Castro slams 'mad' US change plan


Cuban President Fidel Castro has called the US secretary of state "mad", following American moves to promote democratic change on the island.

On Monday, Condoleezza Rice said a government commission on Cuba had been reconvened and would report by next May on more measures to promote change.

She said the time had come to end 46 years of "cruel dictatorship".

But Mr Castro described the venture as "befuddled" and said the Cuban revolution was stronger than ever.

President George W Bush appointed the Commission for Assistance to a Free Cuba in late 2003 under the leadership of Ms Rice's predecessor, Colin Powell.

It received its first recommendations in May 2004.

The proposals are designed to hasten the fall of Mr Castro and prevent his younger brother, Raul, from succeeding him.

Mr Castro asked the National Assembly if there could be "anything more befuddled than having this crazy woman speak of transition [in Cuba]?"

"They are stark raving mad. It's pitiful," he said, quoted by Efe news agency.

Mr Castro also described his revolution as "the sanctuary of universal ethics."

Since the fall of the US-backed dictatorship of Fulgencio Batista in 1959, Cuba has been a one-party state led by 79-year-old Mr Castro.

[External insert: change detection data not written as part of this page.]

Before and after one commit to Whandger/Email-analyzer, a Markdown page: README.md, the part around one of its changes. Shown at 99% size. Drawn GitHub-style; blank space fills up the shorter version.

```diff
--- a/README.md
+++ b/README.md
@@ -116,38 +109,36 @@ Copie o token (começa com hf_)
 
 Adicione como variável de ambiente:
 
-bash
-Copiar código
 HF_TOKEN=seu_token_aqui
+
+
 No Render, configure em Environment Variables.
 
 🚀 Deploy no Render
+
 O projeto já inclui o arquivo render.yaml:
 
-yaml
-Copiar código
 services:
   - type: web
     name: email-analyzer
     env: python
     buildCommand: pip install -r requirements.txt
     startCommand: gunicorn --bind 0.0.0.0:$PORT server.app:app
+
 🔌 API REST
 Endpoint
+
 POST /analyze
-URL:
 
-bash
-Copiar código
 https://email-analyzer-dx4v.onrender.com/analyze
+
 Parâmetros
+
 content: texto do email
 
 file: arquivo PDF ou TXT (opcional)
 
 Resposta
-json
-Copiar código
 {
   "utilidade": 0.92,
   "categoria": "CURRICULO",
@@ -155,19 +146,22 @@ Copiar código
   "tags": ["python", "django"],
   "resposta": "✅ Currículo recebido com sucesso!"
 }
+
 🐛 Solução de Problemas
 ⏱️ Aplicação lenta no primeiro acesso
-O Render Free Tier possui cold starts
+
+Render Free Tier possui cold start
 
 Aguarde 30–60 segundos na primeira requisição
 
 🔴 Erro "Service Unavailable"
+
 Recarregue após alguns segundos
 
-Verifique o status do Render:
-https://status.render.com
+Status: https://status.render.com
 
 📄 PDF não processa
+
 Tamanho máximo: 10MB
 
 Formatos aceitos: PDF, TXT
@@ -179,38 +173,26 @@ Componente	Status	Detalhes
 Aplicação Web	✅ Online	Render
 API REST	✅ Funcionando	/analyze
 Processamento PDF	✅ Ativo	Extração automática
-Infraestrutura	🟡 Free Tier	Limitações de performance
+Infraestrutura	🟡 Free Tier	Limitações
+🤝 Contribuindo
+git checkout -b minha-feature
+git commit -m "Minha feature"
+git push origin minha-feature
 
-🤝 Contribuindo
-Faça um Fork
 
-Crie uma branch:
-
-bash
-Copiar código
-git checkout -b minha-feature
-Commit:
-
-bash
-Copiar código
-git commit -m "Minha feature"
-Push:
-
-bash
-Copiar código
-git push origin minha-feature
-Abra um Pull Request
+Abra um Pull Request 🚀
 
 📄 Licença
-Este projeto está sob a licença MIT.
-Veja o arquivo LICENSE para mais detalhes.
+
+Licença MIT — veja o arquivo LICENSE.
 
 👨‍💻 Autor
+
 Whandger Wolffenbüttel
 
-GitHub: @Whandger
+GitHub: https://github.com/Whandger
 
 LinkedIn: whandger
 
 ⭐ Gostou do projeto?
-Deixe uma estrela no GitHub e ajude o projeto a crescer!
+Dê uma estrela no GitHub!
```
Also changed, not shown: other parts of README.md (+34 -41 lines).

The US has maintained a strict economic embargo in response to Cuba's communist policies.